* Assignment: Leave out all pictures while repeating the records exactly and completely.

* Input data:

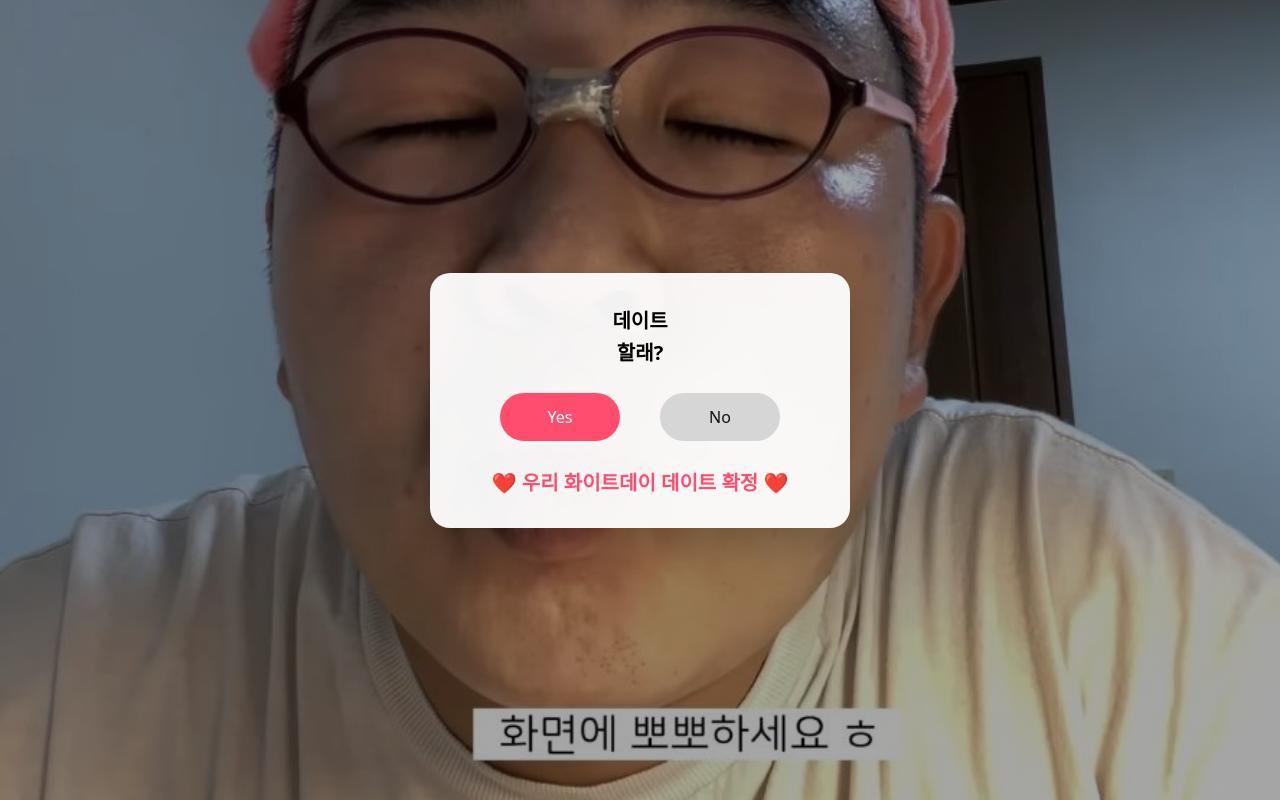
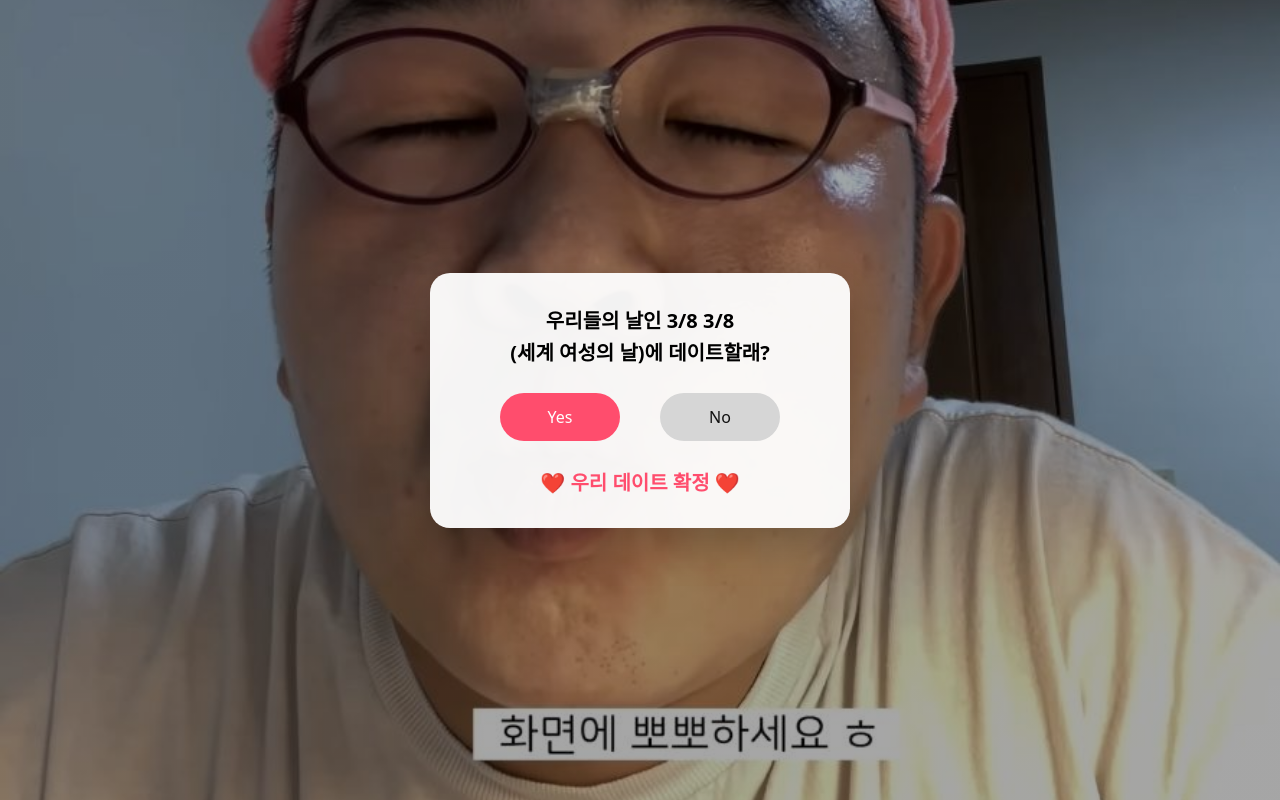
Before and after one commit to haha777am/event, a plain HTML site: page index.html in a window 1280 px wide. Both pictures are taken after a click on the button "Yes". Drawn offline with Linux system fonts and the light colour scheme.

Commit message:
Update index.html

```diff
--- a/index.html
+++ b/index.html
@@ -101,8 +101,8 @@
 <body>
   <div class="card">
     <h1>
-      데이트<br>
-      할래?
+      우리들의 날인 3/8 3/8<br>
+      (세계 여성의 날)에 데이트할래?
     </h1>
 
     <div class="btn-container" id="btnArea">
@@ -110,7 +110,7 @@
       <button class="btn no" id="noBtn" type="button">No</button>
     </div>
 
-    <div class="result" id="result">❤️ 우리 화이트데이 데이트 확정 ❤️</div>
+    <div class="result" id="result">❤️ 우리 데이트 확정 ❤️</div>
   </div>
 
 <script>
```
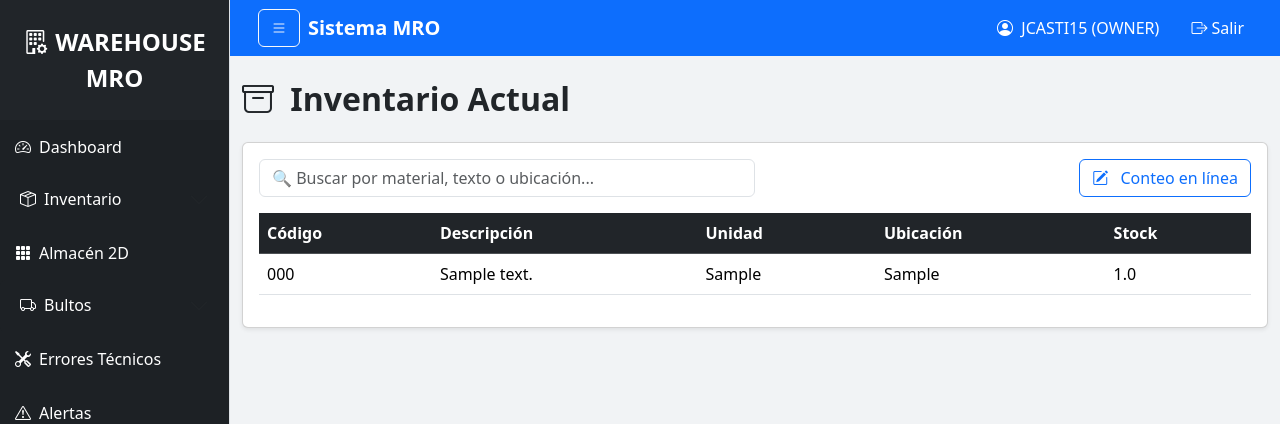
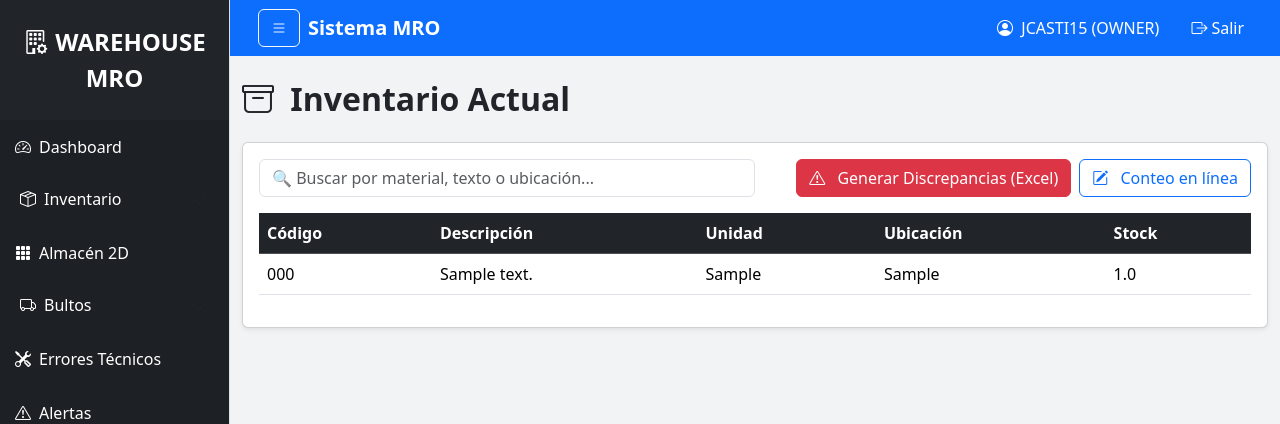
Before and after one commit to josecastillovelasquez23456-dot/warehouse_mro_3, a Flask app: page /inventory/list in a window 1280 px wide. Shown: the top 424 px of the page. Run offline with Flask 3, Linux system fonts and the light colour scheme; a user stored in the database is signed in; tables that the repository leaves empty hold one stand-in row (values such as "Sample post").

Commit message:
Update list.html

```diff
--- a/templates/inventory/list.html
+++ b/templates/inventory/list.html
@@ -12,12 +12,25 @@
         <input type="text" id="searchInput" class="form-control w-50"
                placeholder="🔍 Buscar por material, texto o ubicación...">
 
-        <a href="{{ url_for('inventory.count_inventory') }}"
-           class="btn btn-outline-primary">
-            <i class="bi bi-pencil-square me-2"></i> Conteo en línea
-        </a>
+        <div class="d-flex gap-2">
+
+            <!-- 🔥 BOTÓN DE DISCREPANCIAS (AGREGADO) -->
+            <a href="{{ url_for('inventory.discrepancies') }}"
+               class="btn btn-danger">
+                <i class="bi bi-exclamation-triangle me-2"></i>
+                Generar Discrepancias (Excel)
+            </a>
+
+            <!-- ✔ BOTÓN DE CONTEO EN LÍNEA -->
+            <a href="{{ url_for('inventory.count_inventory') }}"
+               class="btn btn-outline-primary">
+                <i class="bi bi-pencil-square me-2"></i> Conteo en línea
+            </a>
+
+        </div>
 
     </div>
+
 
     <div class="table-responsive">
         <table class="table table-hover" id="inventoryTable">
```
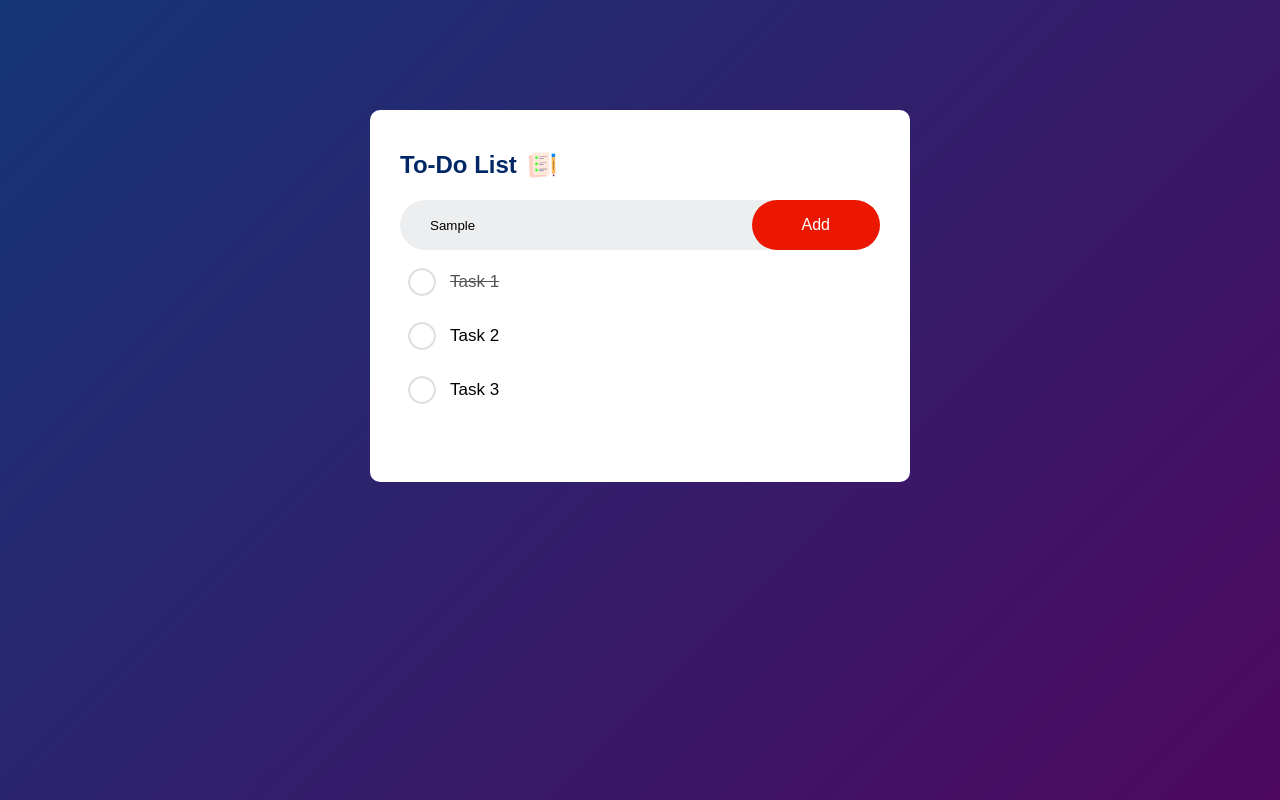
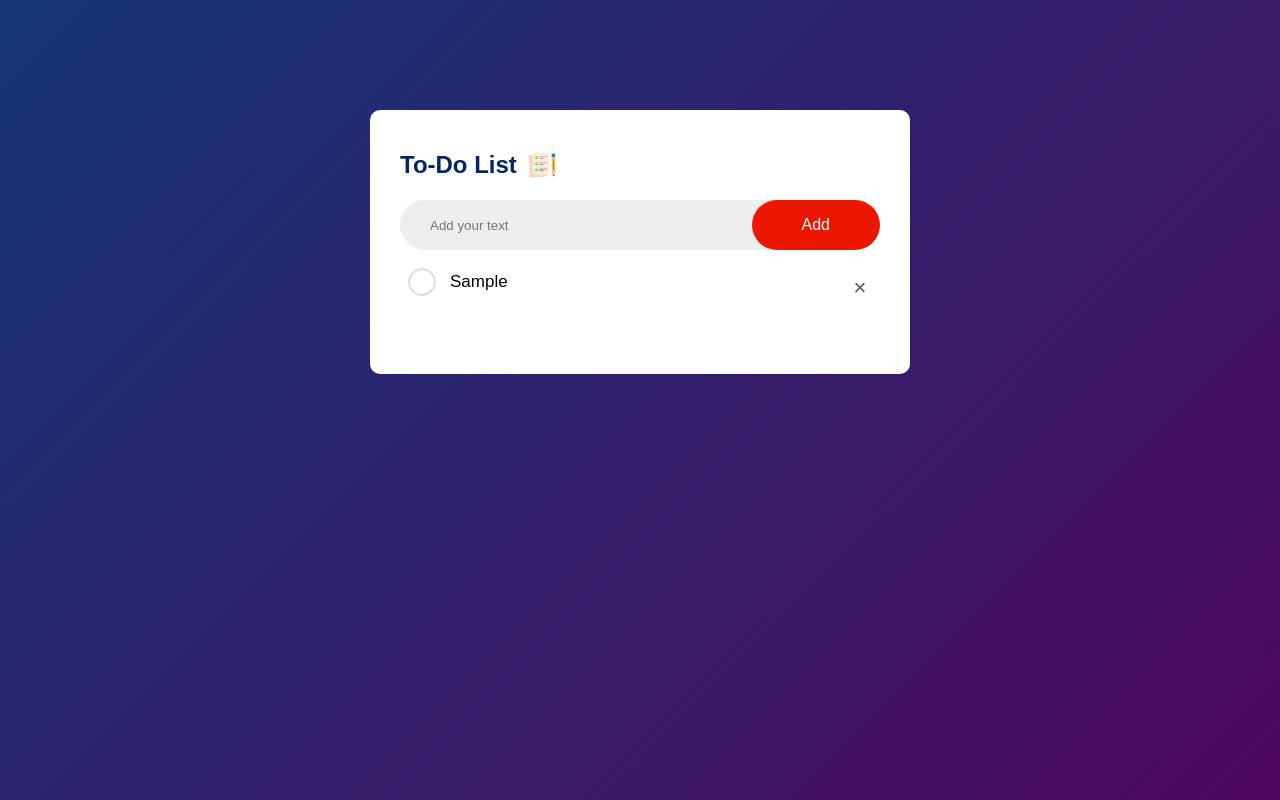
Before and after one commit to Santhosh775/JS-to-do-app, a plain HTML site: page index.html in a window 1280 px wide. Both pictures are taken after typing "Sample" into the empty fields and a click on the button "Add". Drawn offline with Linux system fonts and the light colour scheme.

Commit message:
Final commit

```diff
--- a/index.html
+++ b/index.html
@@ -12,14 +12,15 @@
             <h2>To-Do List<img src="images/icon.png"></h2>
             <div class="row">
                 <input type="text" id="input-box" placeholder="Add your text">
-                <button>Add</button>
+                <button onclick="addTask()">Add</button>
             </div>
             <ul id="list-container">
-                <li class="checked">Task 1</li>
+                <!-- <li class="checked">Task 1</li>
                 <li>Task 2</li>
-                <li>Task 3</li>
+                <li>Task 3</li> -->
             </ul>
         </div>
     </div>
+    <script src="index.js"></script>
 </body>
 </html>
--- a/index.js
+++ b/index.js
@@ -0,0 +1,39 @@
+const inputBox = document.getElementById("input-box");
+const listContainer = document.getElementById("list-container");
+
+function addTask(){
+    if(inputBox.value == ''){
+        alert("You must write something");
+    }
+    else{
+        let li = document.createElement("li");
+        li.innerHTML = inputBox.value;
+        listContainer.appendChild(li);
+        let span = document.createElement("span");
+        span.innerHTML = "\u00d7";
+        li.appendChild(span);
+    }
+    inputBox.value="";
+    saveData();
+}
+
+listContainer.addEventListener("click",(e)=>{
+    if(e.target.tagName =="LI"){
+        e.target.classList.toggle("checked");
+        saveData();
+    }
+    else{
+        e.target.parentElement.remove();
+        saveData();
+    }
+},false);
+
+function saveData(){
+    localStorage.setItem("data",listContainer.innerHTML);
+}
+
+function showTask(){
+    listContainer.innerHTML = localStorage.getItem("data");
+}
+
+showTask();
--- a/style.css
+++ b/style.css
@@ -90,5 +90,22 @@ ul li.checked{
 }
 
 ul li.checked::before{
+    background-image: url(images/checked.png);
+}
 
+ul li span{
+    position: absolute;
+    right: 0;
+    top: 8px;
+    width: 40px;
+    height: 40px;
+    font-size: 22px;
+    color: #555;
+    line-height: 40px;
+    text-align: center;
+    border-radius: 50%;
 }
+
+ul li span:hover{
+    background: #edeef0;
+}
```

* Answer to the exercise:
Before and after one commit to haha777am/event, a plain HTML site: page index.html in a window 1280 px wide. Both pictures are taken after a click on the button "Yes". Drawn offline with Linux system fonts and the light colour scheme.

Commit message:
Update index.html

```diff
--- a/index.html
+++ b/index.html
@@ -101,8 +101,8 @@
 <body>
   <div class="card">
     <h1>
-      데이트<br>
-      할래?
+      우리들의 날인 3/8 3/8<br>
+      (세계 여성의 날)에 데이트할래?
     </h1>
 
     <div class="btn-container" id="btnArea">
@@ -110,7 +110,7 @@
       <button class="btn no" id="noBtn" type="button">No</button>
     </div>
 
-    <div class="result" id="result">❤️ 우리 화이트데이 데이트 확정 ❤️</div>
+    <div class="result" id="result">❤️ 우리 데이트 확정 ❤️</div>
   </div>
 
 <script>
```
Before and after one commit to josecastillovelasquez23456-dot/warehouse_mro_3, a Flask app: page /inventory/list in a window 1280 px wide. Shown: the top 424 px of the page. Run offline with Flask 3, Linux system fonts and the light colour scheme; a user stored in the database is signed in; tables that the repository leaves empty hold one stand-in row (values such as "Sample post").

Commit message:
Update list.html

```diff
--- a/templates/inventory/list.html
+++ b/templates/inventory/list.html
@@ -12,12 +12,25 @@
         <input type="text" id="searchInput" class="form-control w-50"
                placeholder="🔍 Buscar por material, texto o ubicación...">
 
-        <a href="{{ url_for('inventory.count_inventory') }}"
-           class="btn btn-outline-primary">
-            <i class="bi bi-pencil-square me-2"></i> Conteo en línea
-        </a>
+        <div class="d-flex gap-2">
+
+            <!-- 🔥 BOTÓN DE DISCREPANCIAS (AGREGADO) -->
+            <a href="{{ url_for('inventory.discrepancies') }}"
+               class="btn btn-danger">
+                <i class="bi bi-exclamation-triangle me-2"></i>
+                Generar Discrepancias (Excel)
+            </a>
+
+            <!-- ✔ BOTÓN DE CONTEO EN LÍNEA -->
+            <a href="{{ url_for('inventory.count_inventory') }}"
+               class="btn btn-outline-primary">
+                <i class="bi bi-pencil-square me-2"></i> Conteo en línea
+            </a>
+
+        </div>
 
     </div>
+
 
     <div class="table-responsive">
         <table class="table table-hover" id="inventoryTable">
```
Before and after one commit to Santhosh775/JS-to-do-app, a plain HTML site: page index.html in a window 1280 px wide. Both pictures are taken after typing "Sample" into the empty fields and a click on the button "Add". Drawn offline with Linux system fonts and the light colour scheme.

Commit message:
Final commit

```diff
--- a/index.html
+++ b/index.html
@@ -12,14 +12,15 @@
             <h2>To-Do List<img src="images/icon.png"></h2>
             <div class="row">
                 <input type="text" id="input-box" placeholder="Add your text">
-                <button>Add</button>
+                <button onclick="addTask()">Add</button>
             </div>
             <ul id="list-container">
-                <li class="checked">Task 1</li>
+                <!-- <li class="checked">Task 1</li>
                 <li>Task 2</li>
-                <li>Task 3</li>
+                <li>Task 3</li> -->
             </ul>
         </div>
     </div>
+    <script src="index.js"></script>
 </body>
 </html>
--- a/index.js
+++ b/index.js
@@ -0,0 +1,39 @@
+const inputBox = document.getElementById("input-box");
+const listContainer = document.getElementById("list-container");
+
+function addTask(){
+    if(inputBox.value == ''){
+        alert("You must write something");
+    }
+    else{
+        let li = document.createElement("li");
+        li.innerHTML = inputBox.value;
+        listContainer.appendChild(li);
+        let span = document.createElement("span");
+        span.innerHTML = "\u00d7";
+        li.appendChild(span);
+    }
+    inputBox.value="";
+    saveData();
+}
+
+listContainer.addEventListener("click",(e)=>{
+    if(e.target.tagName =="LI"){
+        e.target.classList.toggle("checked");
+        saveData();
+    }
+    else{
+        e.target.parentElement.remove();
+        saveData();
+    }
+},false);
+
+function saveData(){
+    localStorage.setItem("data",listContainer.innerHTML);
+}
+
+function showTask(){
+    listContainer.innerHTML = localStorage.getItem("data");
+}
+
+showTask();
--- a/style.css
+++ b/style.css
@@ -90,5 +90,22 @@ ul li.checked{
 }
 
 ul li.checked::before{
+    background-image: url(images/checked.png);
+}
 
+ul li span{
+    position: absolute;
+    right: 0;
+    top: 8px;
+    width: 40px;
+    height: 40px;
+    font-size: 22px;
+    color: #555;
+    line-height: 40px;
+    text-align: center;
+    border-radius: 50%;
 }
+
+ul li span:hover{
+    background: #edeef0;
+}
```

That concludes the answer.